First-year students learned first-hand about the flaws in the American justice system and the toll it can take on people’s lives. Sociology professor Melissa Embser-Herbert’s first-year seminar, Justice Denied: Wrongful Convictions in the United States, explored the many complicated factors that can lead to innocent people being convicted of very serious crimes.
“The aim was for students to take away an understanding of the degree to which the system can fail people,” Embser-Herbert said.
First-year seminars were created to provide incoming students with an introduction to Hamline and a sense of community by placing them in small classes with other first-year students. The classes are rooted in the liberal arts and are truly interdisciplinary, covering topics across a variety of academic areas; from physics
and health sciences
, to literature

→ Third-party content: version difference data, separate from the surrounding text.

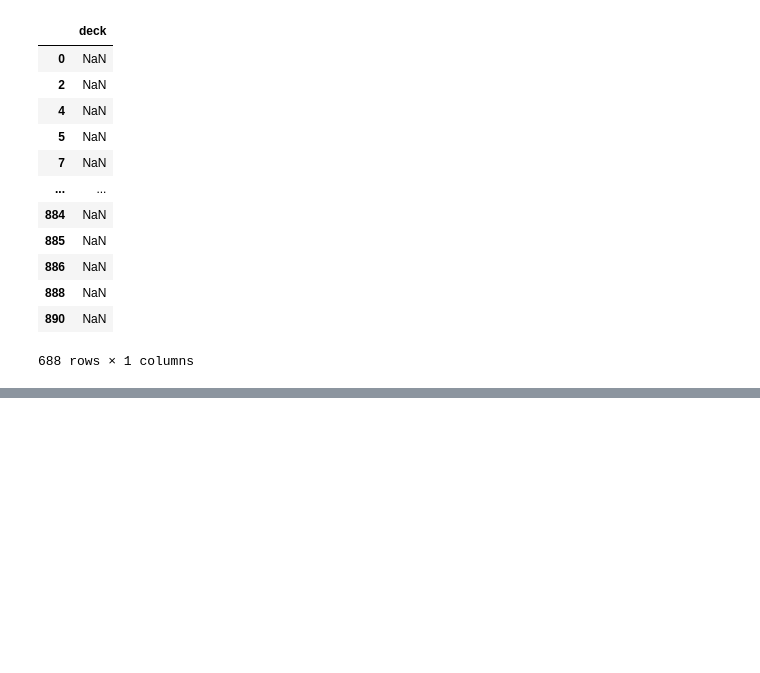
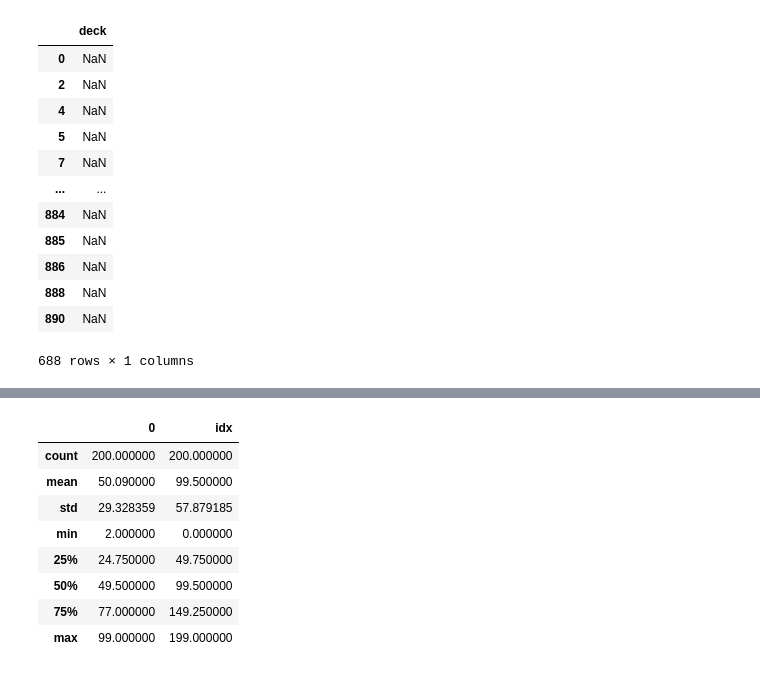
Before and after one commit to gauravgulia26/DataScience_Toolkit, a Jupyter notebook: libraries/pandas/pandas_day1.ipynb, the cells around one changed output, grey strips where cells are left out. Saved outputs shown, nothing was run; the diff lists cells and outputs as text; code cells hidden in the pictures; blank space fills up the shorter version.

```diff
--- a/libraries/pandas/pandas_day1.ipynb
+++ b/libraries/pandas/pandas_day1.ipynb
@@ -663,0 +915,12 @@ new_df.loc[new_df["deck"].isna(), ["deck"]]
+# %%
+data.describe()
+# %% [output]
+|  | 0 | idx |
+| count | 200.000000 | 200.000000 |
+| mean | 50.090000 | 99.500000 |
+| std | 29.328359 | 57.879185 |
+| min | 2.000000 | 0.000000 |
+| 25% | 24.750000 | 49.750000 |
+| 50% | 49.500000 | 99.500000 |
+| 75% | 77.000000 | 149.250000 |
+| max | 99.000000 | 199.000000 |
```
Also changed, not shown: parts of 66 cells of this notebook, 2 other files.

. Students in Embser-Herbert’s class not only studied their topic on an academic level, they also worked to raise awareness of the issue around the Hamline community.
“I love it when I have a class where I can think of projects students can actually get out there and take on,” stated Embser-Herbert.
In October, the students, along with those in FYSems focusing on issues in legal studies
and forensic science
, had the opportunity to attend a benefit for the Innocence Project of Minnesota, a group that is dedicated to help exonerate those who have been wrongfully convicted. The keynote speaker was Damien Echols of the West Memphis Three. Echols was sentenced to death after he and two others were convicted of triple murder. After nearly 20 years in prison, the men were released following the discovery and analysis of new forensic evidence. The weekend following the benefit, Embser-Herbert’s students hosted a reception at Ginkgo Coffeehouse where the art of a wrongfully convicted man with whom Embser-Herbert was working was exhibited.
Toward the end of the semester, Embser-Herbert’s class, with the guidance of campus colleague Greg Steinke, worked together to create a public service announcement for the Innocence Project of Minnesota. The students did everything from researching, to conducting interviews, to filming and editing the video. Their work is now featured on the Innocence Project’s website
“I hope the experience inspired the students to want to take action and make a difference,” Embser-Herbert said. “Nothing in the American legal system occurs in a vacuum and the more students can understand that going forward, the better.”
Embser-Herbert’s passion to help exonerate those who have been convicted of crimes without proper evidence continues beyond Hamline. Thanks in large part to Embser-Herbert's work on the case, Michael Ustaszewski, who was imprisoned for a crime he says he didn't commit, was granted parole after 35 years. You can read more about this case in the Toledo Blade newspaper